WHAT YOU HAVE TO DO —
Scan the records below, and wherever a line has the word "also", pull it out.

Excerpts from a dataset

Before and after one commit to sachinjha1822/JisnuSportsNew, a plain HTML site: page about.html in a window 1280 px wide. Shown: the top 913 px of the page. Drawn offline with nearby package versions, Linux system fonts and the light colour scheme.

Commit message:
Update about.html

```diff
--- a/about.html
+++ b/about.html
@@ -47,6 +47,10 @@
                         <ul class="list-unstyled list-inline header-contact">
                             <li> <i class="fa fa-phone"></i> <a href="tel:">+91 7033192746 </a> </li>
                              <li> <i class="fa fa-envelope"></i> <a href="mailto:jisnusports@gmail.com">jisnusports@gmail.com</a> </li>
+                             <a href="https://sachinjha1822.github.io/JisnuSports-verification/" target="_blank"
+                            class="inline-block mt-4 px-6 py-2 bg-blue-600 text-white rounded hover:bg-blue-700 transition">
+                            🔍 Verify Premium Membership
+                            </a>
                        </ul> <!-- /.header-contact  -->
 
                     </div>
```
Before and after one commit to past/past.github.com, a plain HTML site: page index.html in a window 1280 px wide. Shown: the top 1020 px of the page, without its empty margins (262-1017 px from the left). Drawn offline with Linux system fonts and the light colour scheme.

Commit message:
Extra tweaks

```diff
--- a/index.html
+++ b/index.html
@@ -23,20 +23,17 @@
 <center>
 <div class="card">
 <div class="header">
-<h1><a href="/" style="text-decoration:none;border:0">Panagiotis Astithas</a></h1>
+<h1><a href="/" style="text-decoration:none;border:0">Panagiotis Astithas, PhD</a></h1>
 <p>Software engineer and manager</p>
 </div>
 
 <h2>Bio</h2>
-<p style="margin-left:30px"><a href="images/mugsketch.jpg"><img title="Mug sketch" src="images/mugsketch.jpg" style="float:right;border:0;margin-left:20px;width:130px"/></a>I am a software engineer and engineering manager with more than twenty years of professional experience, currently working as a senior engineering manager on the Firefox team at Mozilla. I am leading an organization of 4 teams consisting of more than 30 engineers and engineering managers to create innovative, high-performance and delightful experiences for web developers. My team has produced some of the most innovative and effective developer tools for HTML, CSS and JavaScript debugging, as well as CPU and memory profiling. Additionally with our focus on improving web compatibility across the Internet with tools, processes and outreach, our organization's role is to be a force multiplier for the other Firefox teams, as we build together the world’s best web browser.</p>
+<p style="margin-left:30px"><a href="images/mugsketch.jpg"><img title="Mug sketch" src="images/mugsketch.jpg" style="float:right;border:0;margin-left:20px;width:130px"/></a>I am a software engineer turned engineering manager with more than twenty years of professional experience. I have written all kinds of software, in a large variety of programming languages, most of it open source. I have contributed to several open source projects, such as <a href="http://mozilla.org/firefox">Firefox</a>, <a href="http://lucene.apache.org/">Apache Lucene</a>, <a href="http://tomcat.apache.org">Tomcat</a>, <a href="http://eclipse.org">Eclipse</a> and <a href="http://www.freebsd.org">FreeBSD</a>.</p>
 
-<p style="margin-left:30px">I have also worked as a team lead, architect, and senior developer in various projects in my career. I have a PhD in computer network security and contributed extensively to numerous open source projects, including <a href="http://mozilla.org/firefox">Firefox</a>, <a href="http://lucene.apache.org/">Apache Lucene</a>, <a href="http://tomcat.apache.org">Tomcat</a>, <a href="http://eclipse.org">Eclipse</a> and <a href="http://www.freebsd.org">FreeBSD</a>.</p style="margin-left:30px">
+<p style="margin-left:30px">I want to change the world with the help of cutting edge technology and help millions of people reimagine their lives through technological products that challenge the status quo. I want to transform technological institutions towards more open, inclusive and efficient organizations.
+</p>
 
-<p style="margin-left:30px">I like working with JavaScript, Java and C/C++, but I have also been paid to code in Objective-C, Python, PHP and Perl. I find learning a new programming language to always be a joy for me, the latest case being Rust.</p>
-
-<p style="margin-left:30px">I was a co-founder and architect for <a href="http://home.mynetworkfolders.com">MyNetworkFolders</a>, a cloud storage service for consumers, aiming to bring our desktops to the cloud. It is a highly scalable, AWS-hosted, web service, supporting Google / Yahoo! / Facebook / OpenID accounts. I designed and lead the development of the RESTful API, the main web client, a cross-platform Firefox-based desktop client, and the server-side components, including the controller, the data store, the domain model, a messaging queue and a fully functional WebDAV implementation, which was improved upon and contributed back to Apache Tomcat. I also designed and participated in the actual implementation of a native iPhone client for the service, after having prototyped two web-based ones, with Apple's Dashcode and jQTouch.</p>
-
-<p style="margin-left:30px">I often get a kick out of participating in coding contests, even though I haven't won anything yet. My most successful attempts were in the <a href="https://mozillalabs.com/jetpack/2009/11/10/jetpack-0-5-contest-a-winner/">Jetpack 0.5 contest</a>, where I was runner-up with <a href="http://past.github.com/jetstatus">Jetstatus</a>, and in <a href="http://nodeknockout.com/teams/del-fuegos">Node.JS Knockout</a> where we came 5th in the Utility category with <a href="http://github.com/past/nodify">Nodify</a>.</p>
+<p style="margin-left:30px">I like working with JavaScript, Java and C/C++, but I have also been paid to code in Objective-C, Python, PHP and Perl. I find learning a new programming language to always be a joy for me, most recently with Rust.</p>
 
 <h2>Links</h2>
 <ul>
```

ANSWER TO THE PROBLEM —
-<p style="margin-left:30px">I have also worked as a team lead, architect, and senior developer in various projects in my career. I have a PhD in computer network security and contributed extensively to numerous open source projects, including <a href="http://mozilla.org/firefox">Firefox</a>, <a href="http://lucene.apache.org/">Apache Lucene</a>, <a href="http://tomcat.apache.org">Tomcat</a>, <a href="http://eclipse.org">Eclipse</a> and <a href="http://www.freebsd.org">FreeBSD</a>.</p style="margin-left:30px">
-<p style="margin-left:30px">I like working with JavaScript, Java and C/C++, but I have also been paid to code in Objective-C, Python, PHP and Perl. I find learning a new programming language to always be a joy for me, the latest case being Rust.</p>
-<p style="margin-left:30px">I was a co-founder and architect for <a href="http://home.mynetworkfolders.com">MyNetworkFolders</a>, a cloud storage service for consumers, aiming to bring our desktops to the cloud. It is a highly scalable, AWS-hosted, web service, supporting Google / Yahoo! / Facebook / OpenID accounts. I designed and lead the development of the RESTful API, the main web client, a cross-platform Firefox-based desktop client, and the server-side components, including the controller, the data store, the domain model, a messaging queue and a fully functional WebDAV implementation, which was improved upon and contributed back to Apache Tomcat. I also designed and participated in the actual implementation of a native iPhone client for the service, after having prototyped two web-based ones, with Apple's Dashcode and jQTouch.</p>
+<p style="margin-left:30px">I like working with JavaScript, Java and C/C++, but I have also been paid to code in Objective-C, Python, PHP and Perl. I find learning a new programming language to always be a joy for me, most recently with Rust.</p>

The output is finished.